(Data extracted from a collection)
════════

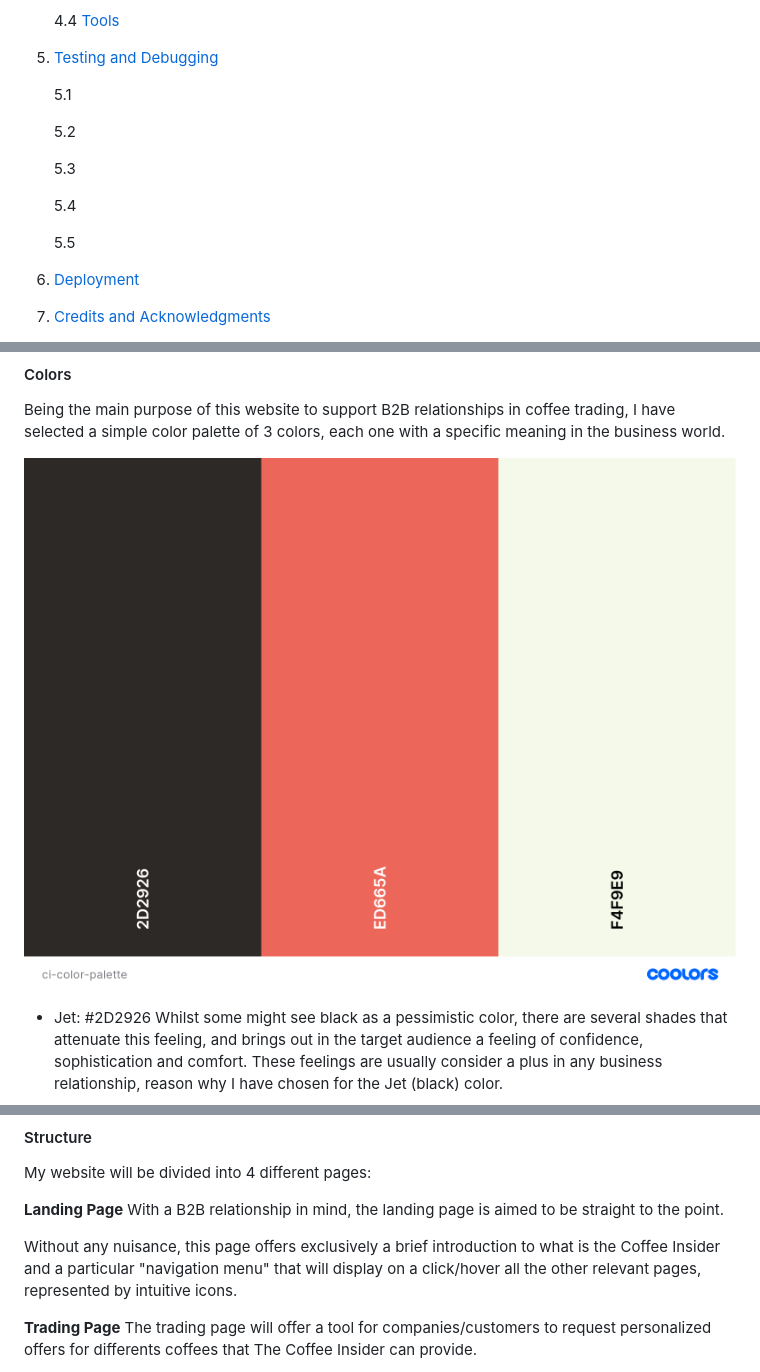
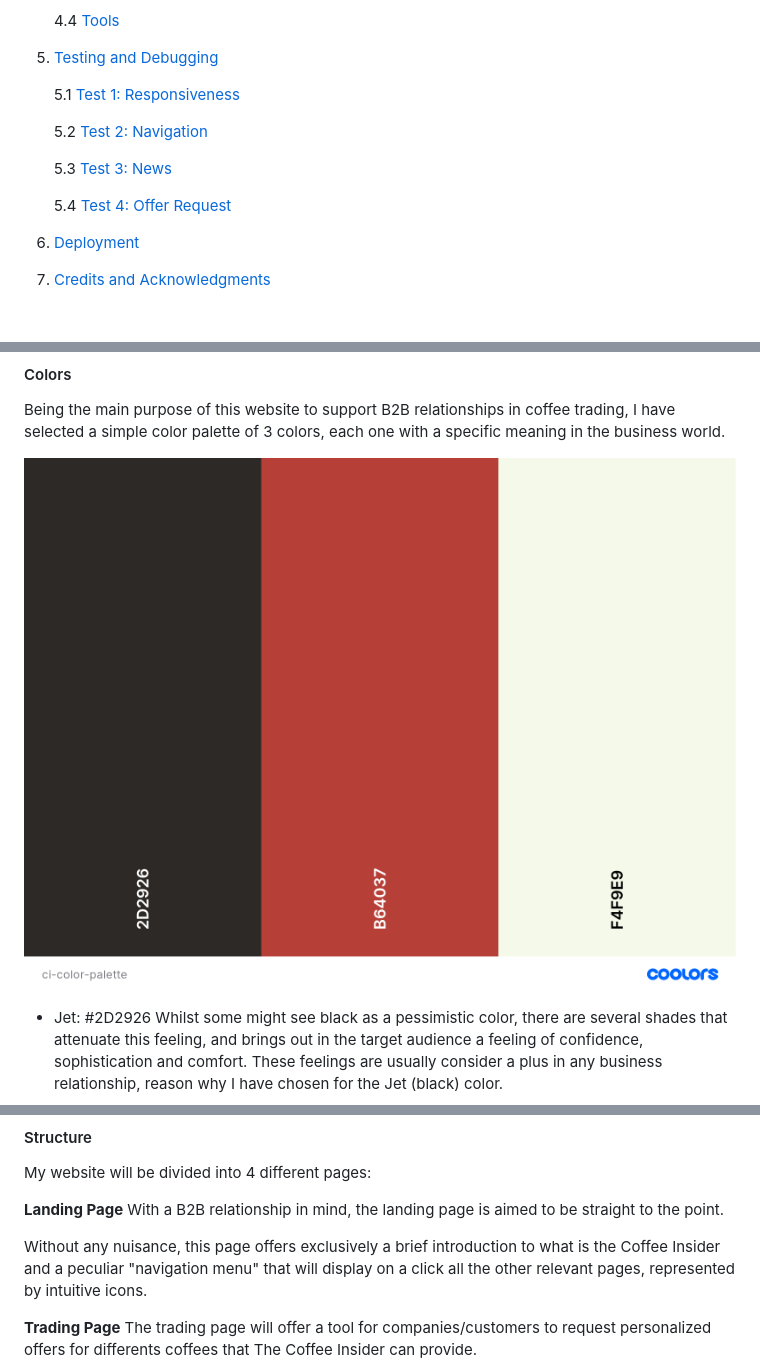
Before and after one commit to arturmpinho/coffeeinsider, a Markdown page: README.md, 3 parts joined by grey strips. Rendered like a GitHub page; pictures changed too: wireframes/ci-color-palette.png; blank space fills up the shorter version.

Commit message:
Slight update to README.md

```diff
--- a/README.md
+++ b/README.md
@@ -47,15 +47,13 @@ Thank you for visting my project!
 
 5. [Testing and Debugging](#testing-and-debugging)
 
-    5.1
+    5.1 [Test 1: Responsiveness](#test-1:-responsiveness)
 
-    5.2
+    5.2 [Test 2: Navigation](#test-2:-navigation)
 
-    5.3
+    5.3 [Test 3: News](#test-3:-news)
 
-    5.4
-
-    5.5
+    5.4 [Test 4: Offer Request](#Test-4:-offer-request)
 
 6. [Deployment](#deployment)
 
@@ -198,7 +196,7 @@ My website will be divided into 4 different pages:
 **Landing Page**
 With a B2B relationship in mind, the landing page is aimed to be straight to the point.
 
-Without any nuisance, this page offers exclusively a brief introduction to what is the Coffee Insider and a particular "navigation menu" that will display on a click/hover all the
+Without any nuisance, this page offers exclusively a brief introduction to what is the Coffee Insider and a peculiar "navigation menu" that will display on a click all the
 other relevant pages, represented by intuitive icons.
 
 **Trading Page**
```
Also changed, not shown: other parts of README.md (+2 -1 lines).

════════

» **ABOUT THIS TASK**
Your answer must consist of the entries, unchanged, with no pictures in it.

» **WRITTEN ANSWER**
Before and after one commit to arturmpinho/coffeeinsider, a Markdown page: README.md, 3 parts joined by grey strips. Rendered like a GitHub page; pictures changed too: wireframes/ci-color-palette.png; blank space fills up the shorter version.

Commit message:
Slight update to README.md

```diff
--- a/README.md
+++ b/README.md
@@ -47,15 +47,13 @@ Thank you for visting my project!
 
 5. [Testing and Debugging](#testing-and-debugging)
 
-    5.1
+    5.1 [Test 1: Responsiveness](#test-1:-responsiveness)
 
-    5.2
+    5.2 [Test 2: Navigation](#test-2:-navigation)
 
-    5.3
+    5.3 [Test 3: News](#test-3:-news)
 
-    5.4
-
-    5.5
+    5.4 [Test 4: Offer Request](#Test-4:-offer-request)
 
 6. [Deployment](#deployment)
 
@@ -198,7 +196,7 @@ My website will be divided into 4 different pages:
 **Landing Page**
 With a B2B relationship in mind, the landing page is aimed to be straight to the point.
 
-Without any nuisance, this page offers exclusively a brief introduction to what is the Coffee Insider and a particular "navigation menu" that will display on a click/hover all the
+Without any nuisance, this page offers exclusively a brief introduction to what is the Coffee Insider and a peculiar "navigation menu" that will display on a click all the
 other relevant pages, represented by intuitive icons.
 
 **Trading Page**
```
Also changed, not shown: other parts of README.md (+2 -1 lines).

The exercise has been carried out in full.